I’ll never forget the first time I saw a loaf of bread growing mold. I was completely disgusted and remember saying something to the effect of: “Ew! It’s rotten bread!” Then I remember my dad explaining:
“Actually, if it’s molding that means it was good for you. Things that spoil quicker are better for you than things that sit on the shelf for years and years. If they don’t get rotten that means they have artificial preservatives.”
I couldn’t understand this at all. If I compared a strawberry-flavored gummy snack to an imperfectly-shaped, browning-on-one-edge, actual strawberry, as a kid I would have picked the gummy snack every time. Not just because it’s sweeter, but also because it looks prettier and lasts longer. I’ve never seen mold grow on a gummy snack. But of course we all know my dad was right: the less attractive real strawberry is better for you because it is natural and (hopefully) chemical-free.
I was thinking about this concept of perishable things versus imperishable things and Jesus’ promise of eternal life. I think our inclination toward beautiful, imperishable things (like gummy snacks) is an illustration of our eternal nature in a fallen world. We want things to last forever, but we’re forced to manufacture ways with chemical preservatives.

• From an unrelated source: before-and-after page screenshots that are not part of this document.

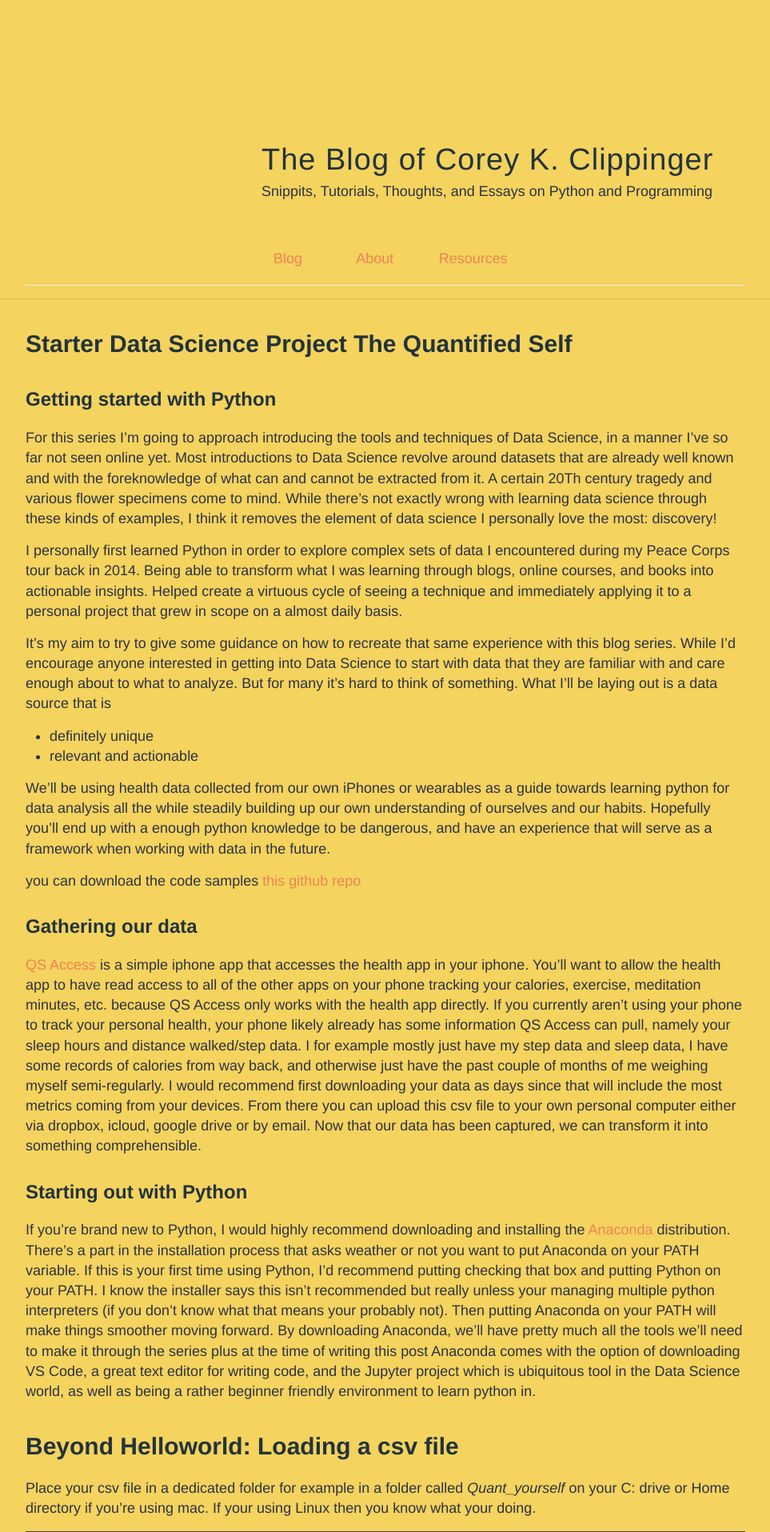
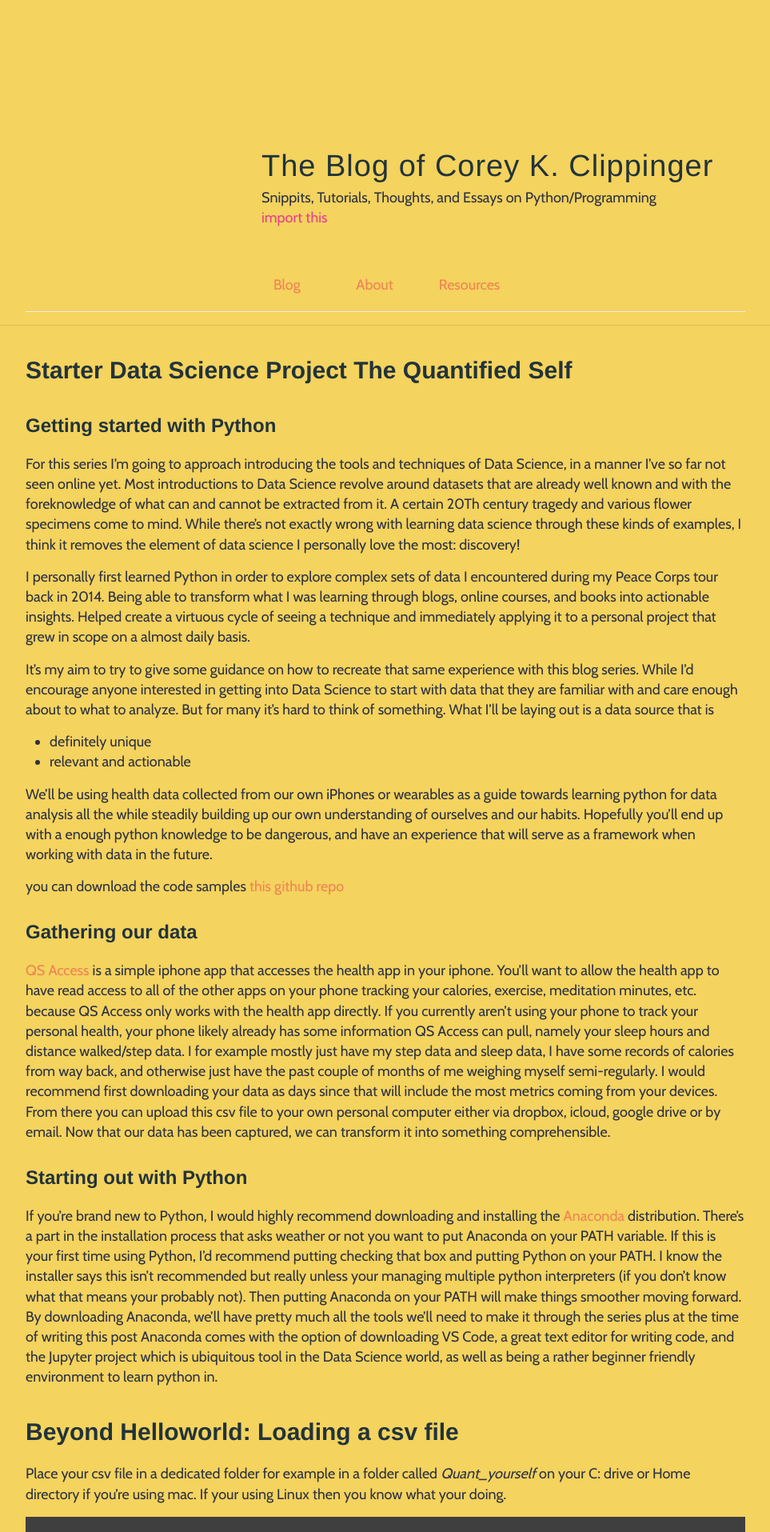
Before and after one commit to coreyclip/coreyclip.github.io, a Jekyll site: the page built from _posts/2019-3-8-Quant-Yourself1.md, in a window 1280 px wide. Shown: the top 1915 px of the page at 80% size, without its empty margins (158-1121 px from the left). Built offline with Jekyll 4.4.1, drawn with Linux system fonts in a browser that asks for light colours; nearby versions of some CDN libraries; some web fonts are replaced.

Commit message:
new fonts minor layout changes

```diff
--- a/_layouts/default.html
+++ b/_layouts/default.html
@@ -7,6 +7,7 @@
             <script src="http://html5shiv.googlecode.com/svn/trunk/html5.js"></script>
         <![endif]-->
          <meta charset="UTF-8">
+        <link href="https://fonts.googleapis.com/css?family=Cabin|Nova+Mono|Roboto+Mono&display=swap" rel="stylesheet">
         <!-- Font Awesome -->
         <link rel="stylesheet" href="https://use.fontawesome.com/releases/v5.8.1/css/all.css">
         <!-- Bootstrap core CSS -->
@@ -29,10 +30,10 @@
 <!--                            <a href="{{ site.baseurl }}/" class="site-avatar mt-5"><img class='rounded-circle' src="{{ site.avatar }}" /></a>-->
                         </div>
                         <div class='col-md-8 col-sm-10 headline-col'>
-                            <div class='row' style="margin-top:25%;">
+                            <div class='row'>
                                 <div class="site-info">
                                     <h1 class="site-name"><a href="{{ site.baseurl }}/">The Blog of Corey K. Clippinger</a></h1>
-                                    <p class="site-description">Snippits, Tutorials, Thoughts, and Essays on Python and Programming</p>
+                                    <p class="site-description">Snippits, Tutorials, Thoughts, and Essays on Python/Programming <br> <code>import this</code></p>
                                 </div>
                             </div>
                             <div class='row links-row'>
@@ -45,6 +46,7 @@
                                     <a href="/resources">Resources</a>
                                 </div>
                             </div>
+
                         </div>
                     </div>
                 </header>
--- a/_sass/_highlights.scss
+++ b/_sass/_highlights.scss
@@ -4,7 +4,7 @@ pre.highlight {
 
 .highlight code,
 .highlight pre {
-    font-family: "monospace";
+    font-family: $monospace, "monospace";
     font-size: 0.75rem;
     color: #fdce93;
     background-color: #3f3f3f;
--- a/_sass/_variables.scss
+++ b/_sass/_variables.scss
@@ -35,6 +35,10 @@ serif;
 $arial: Arial,
 san-serif;
 
+$stylishMono: 'Nova Mono', monospace;
+$monospace: 'Roboto Mono', monospace;
+$cabin: 'Cabin', sans-serif;
+
 // Mobile breakpoints
 @mixin mobile {
     @media screen and (max-width: 640px) {
--- a/style.scss
+++ b/style.scss
@@ -24,7 +24,7 @@ html {
 
 body {
     background: $light;
-    font: 18px/1.4 $helvetica;
+    font: 18px/1.4 $cabin;
     color: $gunmetal;
     background: $eggshell;
 }
@@ -223,7 +223,8 @@ img {
 }
 
 .site-info {
-    float: left;
+    float: right;
+    margin-top:25%;
 
     @include mobile {
         float: none;
```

Like the Twinkie, who along with the cockroach is said be the only thing that could survive a nuclear holocaust.
Jesus has a fascinating conversation with some of the folks from the group of 5,000 he miraculously fed in John 6. They’re basically looking for another bread handout, but Jesus says to them, “Do not labor for the food that perishes, but for the food that endures to eternal life, which the Son of Man will give to you. For on him God the Father has set his seal.” They don’t get it and ask Jesus for a sign from heaven like Moses manna in the wilderness. So he says, “Truly, truly, I say to you, it was not Moses who gave you the bread from heaven, but my Father gives you to the true bread from heaven. For the bread of God is he who comes down from heaven and gives life to this world.” They still don’t get it. They ask him for a piece of this magical, beautiful, nonperishable bread. So finally Jesus hits them with the kicker:
“I am the bread of life; whoever comes to me shall not hunger, and whoever believes in me shall never thirst.”
Jesus is the imperishable bread. He is his own perpetual nutrient source – no artificial preservatives needed. Unlike a Twinkie or a gummy snack, Jesus is both imperishable and eternally nutritious. What we long for in a fallen world is found in Him and in Him alone.